Van der Sleen P, Groenendijk P, Vlam M, Anten NPR, Boom A Bongers F, Pons TL Terburg G, Zuidema PA. (2015) No growth stimulation of tropical trees by 150 years of CO2 fertilization but water-use efficiency increased. Nature Geosciences 8: 24-28

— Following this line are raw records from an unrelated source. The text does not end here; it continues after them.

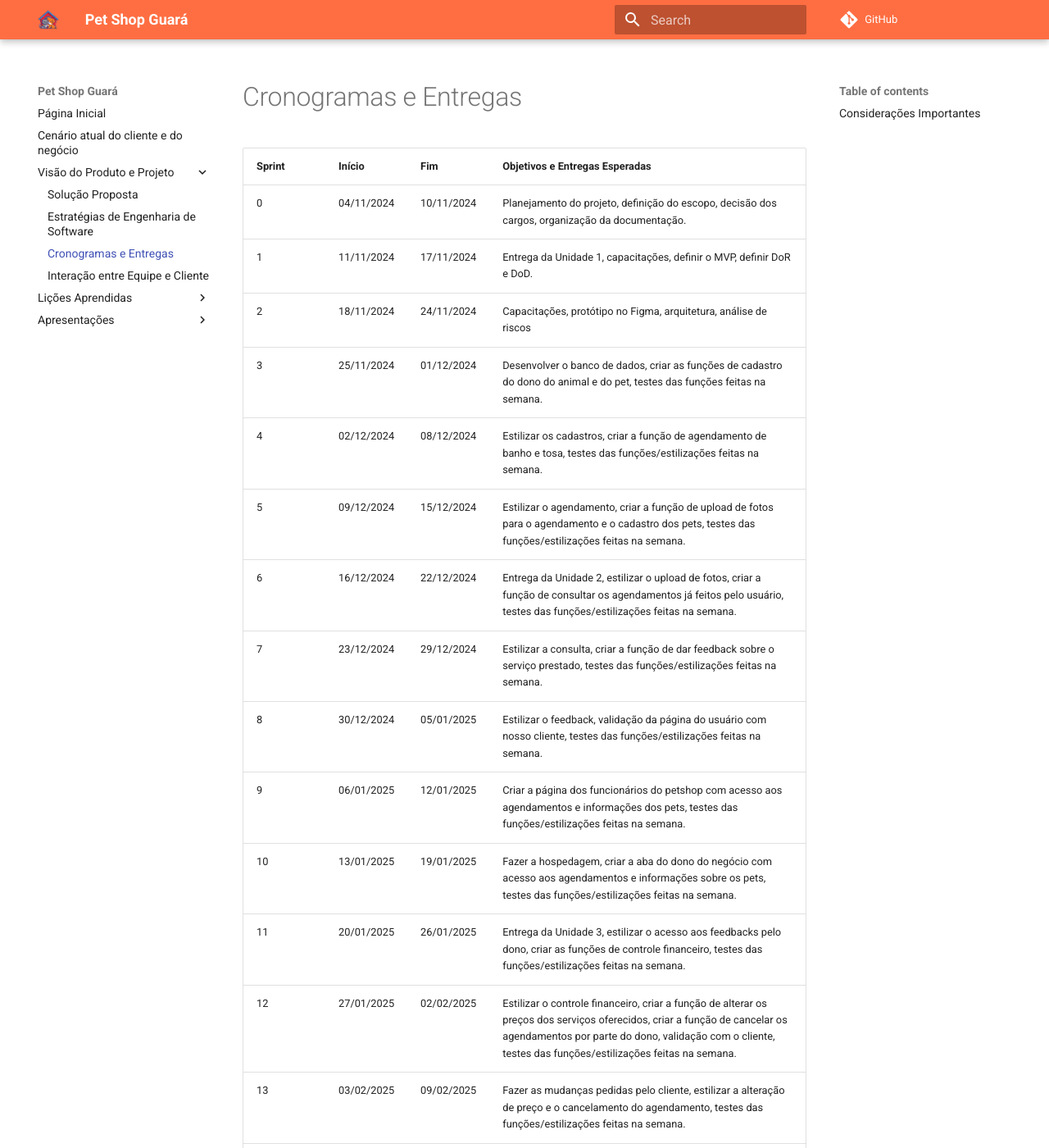
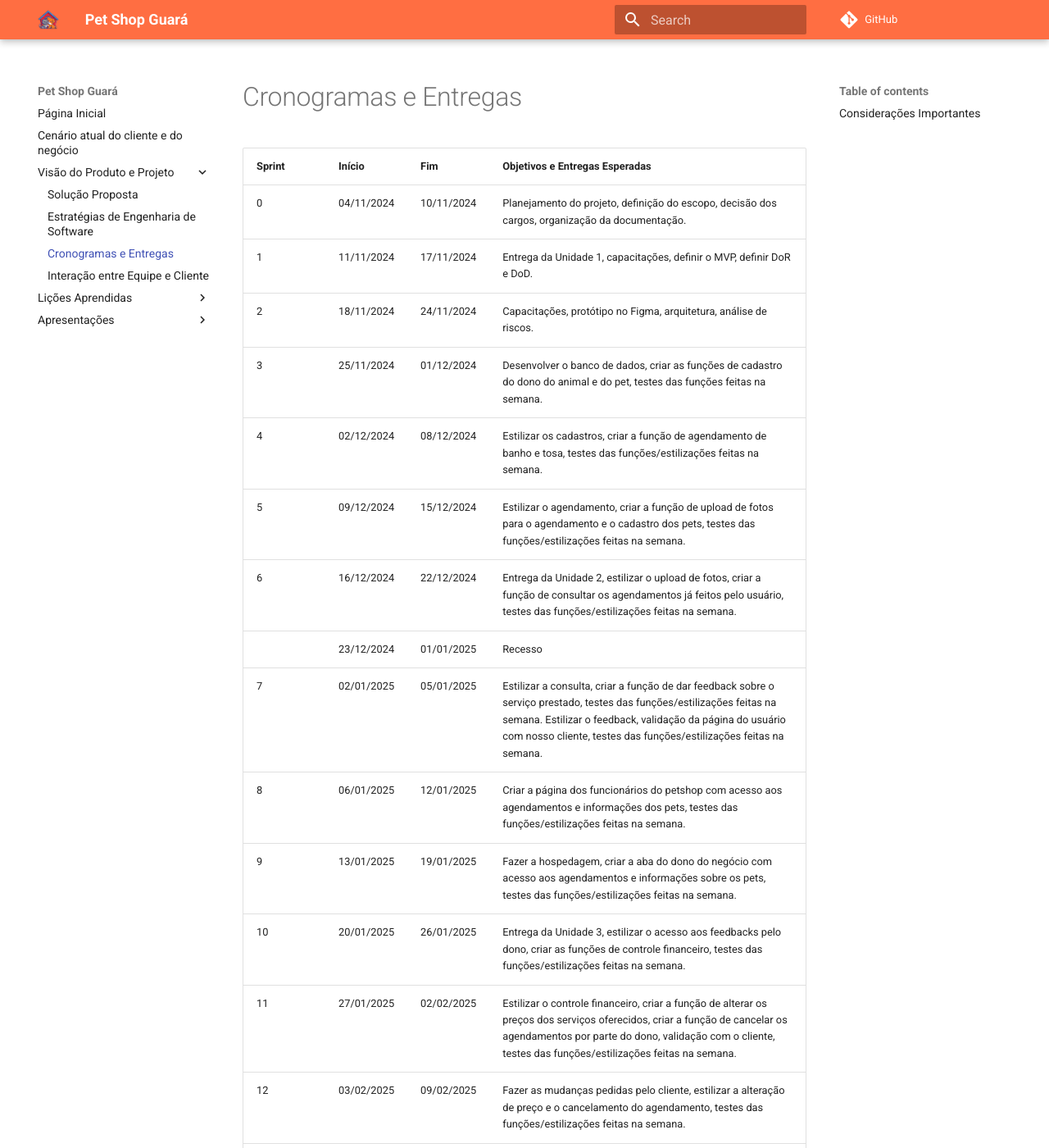
Before and after one commit to mdsreq-fga-unb/2024.2-T03-PetShopGuara, an MkDocs documentation site: the page built from docs/VisãoProduto/Cronograma.md, in a window 1280 px wide and 1400 px high. Shown: the whole window at 82% size. Built offline with MkDocs 1.6.1 and Material for MkDocs 9.7.7, drawn with Linux system fonts in a browser that asks for light colours; comment, search, counter and statistics services are not loaded; some of the changed text lies outside the part shown.

Commit message:
Resolvendo issues

```diff
--- a/docs/VisãoProduto/Cronograma.md
+++ b/docs/VisãoProduto/Cronograma.md
@@ -1,22 +1,22 @@
 # Cronogramas e Entregas
 
-| Sprint | Início             | Fim                 | Objetivos e Entregas Esperadas                                             |
-|--------|--------------------|---------------------|---------------------------------------------------------------------------|
-| 0      | 04/11/2024         | 10/11/2024          | Planejamento do projeto, definição do escopo, decisão dos cargos, organização da documentação. |
-| 1      | 11/11/2024         | 17/11/2024          | Entrega da Unidade 1, capacitações, definir o MVP, definir DoR e DoD.     |
-| 2      | 18/11/2024         | 24/11/2024          | Capacitações, protótipo no Figma, arquitetura, análise de riscos                                      |
-| 3      | 25/11/2024         | 01/12/2024          | Desenvolver o banco de dados, criar as funções de cadastro do dono do animal e do pet, testes das funções feitas na semana. |
-| 4      | 02/12/2024         | 08/12/2024          | Estilizar os cadastros, criar a função de agendamento de banho e tosa, testes das funções/estilizações feitas na semana. |
-| 5      | 09/12/2024         | 15/12/2024          | Estilizar o agendamento, criar a função de upload de fotos para o agendamento e o cadastro dos pets, testes das funções/estilizações feitas na semana. |
-| 6      | 16/12/2024         | 22/12/2024          | Entrega da Unidade 2, estilizar o upload de fotos, criar a função de consultar os agendamentos já feitos pelo usuário, testes das funções/estilizações feitas na semana. |
-| 7      | 23/12/2024         | 29/12/2024          | Estilizar a consulta, criar a função de dar feedback sobre o serviço prestado, testes das funções/estilizações feitas na semana. |
-| 8      | 30/12/2024         | 05/01/2025          | Estilizar o feedback, validação da página do usuário com nosso cliente, testes das funções/estilizações feitas na semana. |
-| 9      | 06/01/2025         | 12/01/2025          | Criar a página dos funcionários do petshop com acesso aos agendamentos e informações dos pets, testes das funções/estilizações feitas na semana. |
-| 10     | 13/01/2025         | 19/01/2025          | Fazer a hospedagem, criar a aba do dono do negócio com acesso aos agendamentos e informações sobre os pets, testes das funções/estilizações feitas na semana. |
-| 11     | 20/01/2025         | 26/01/2025          | Entrega da Unidade 3, estilizar o acesso aos feedbacks pelo dono, criar as funções de controle financeiro, testes das funções/estilizações feitas na semana. |
-| 12     | 27/01/2025         | 02/02/2025          | Estilizar o controle financeiro, criar a função de alterar os preços dos serviços oferecidos, criar a função de cancelar os agendamentos por parte do dono, validação com o cliente, testes das funções/estilizações feitas na semana. |
-| 13     | 03/02/2025         | 09/02/2025          | Fazer as mudanças pedidas pelo cliente, estilizar a alteração de preço e o cancelamento do agendamento, testes das funções/estilizações feitas na semana. |
-| 14     | 10/02/2025         | 12/02/2025          | Encerramento do projeto, entrega da Unidade 4.                            |
+| Sprint | Início        | Fim           | Objetivos e Entregas Esperadas                                                                 |
+|--------|---------------|---------------|-----------------------------------------------------------------------------------------------|
+| 0      | 04/11/2024    | 10/11/2024    | Planejamento do projeto, definição do escopo, decisão dos cargos, organização da documentação.|
+| 1      | 11/11/2024    | 17/11/2024    | Entrega da Unidade 1, capacitações, definir o MVP, definir DoR e DoD.                         |
+| 2      | 18/11/2024    | 24/11/2024    | Capacitações, protótipo no Figma, arquitetura, análise de riscos.                             |
+| 3      | 25/11/2024    | 01/12/2024    | Desenvolver o banco de dados, criar as funções de cadastro do dono do animal e do pet, testes das funções feitas na semana. |
+| 4      | 02/12/2024    | 08/12/2024    | Estilizar os cadastros, criar a função de agendamento de banho e tosa, testes das funções/estilizações feitas na semana. |
+| 5      | 09/12/2024    | 15/12/2024    | Estilizar o agendamento, criar a função de upload de fotos para o agendamento e o cadastro dos pets, testes das funções/estilizações feitas na semana. |
+| 6      | 16/12/2024    | 22/12/2024    | Entrega da Unidade 2, estilizar o upload de fotos, criar a função de consultar os agendamentos já feitos pelo usuário, testes das funções/estilizações feitas na semana. |
+|        | 23/12/2024    | 01/01/2025    | Recesso                                                                                        |
+| 7      | 02/01/2025    | 05/01/2025    | Estilizar a consulta, criar a função de dar feedback sobre o serviço prestado, testes das funções/estilizações feitas na semana. Estilizar o feedback, validação da página do usuário com nosso cliente, testes das funções/estilizações feitas na semana. |
+| 8      | 06/01/2025    | 12/01/2025    | Criar a página dos funcionários do petshop com acesso aos agendamentos e informações dos pets, testes das funções/estilizações feitas na semana. |
+| 9      | 13/01/2025    | 19/01/2025    | Fazer a hospedagem, criar a aba do dono do negócio com acesso aos agendamentos e informações sobre os pets, testes das funções/estilizações feitas na semana. |
+| 10     | 20/01/2025    | 26/01/2025    | Entrega da Unidade 3, estilizar o acesso aos feedbacks pelo dono, criar as funções de controle financeiro, testes das funções/estilizações feitas na semana. |
+| 11     | 27/01/2025    | 02/02/2025    | Estilizar o controle financeiro, criar a função de alterar os preços dos serviços oferecidos, criar a função de cancelar os agendamentos por parte do dono, validação com o cliente, testes das funções/estilizações feitas na semana. |
+| 12     | 03/02/2025    | 09/02/2025    | Fazer as mudanças pedidas pelo cliente, estilizar a alteração de preço e o cancelamento do agendamento, testes das funções/estilizações feitas na semana. |
+| 13     | 10/02/2025    | 12/02/2025    | Encerramento do projeto, entrega da Unidade 4.                                                |
 
 ## Considerações Importantes
 
```
Also changed, not shown: other parts of docs/VisãoProduto/Cronograma.md (+2 -2 lines), docs/VisãoProduto/Estrategias.md (+13 -0 lines), docs/VisãoProduto/Interação.md (+1 -1 lines), 3 other files.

Intact tropical forests have been reported to increase in biomass over time, thereby absorbing a significant fraction of human-caused CO2 emissions. It is commonly believed that the rise of atmospheric CO2 is fertilizing tropical trees, allowing them to grow faster, but clear evidence for this hypothesis has so far been lacking. Van der Sleen et al. tested this CO2 fertilization hypothesis using an analysis of growth-ring data from 1100 trees at three sites distributed across the tropics. They showed that water-use efficiency of trees consistently increased over the past 150 years. However, the hypothesized acceleration of individual tree growth was not found. This suggests that the widespread assumption of CO2-induced stimulation of tropical tree growth may not be valid and calls for reconsiderations of these effects global vegetation models.
For the full publication, please see here.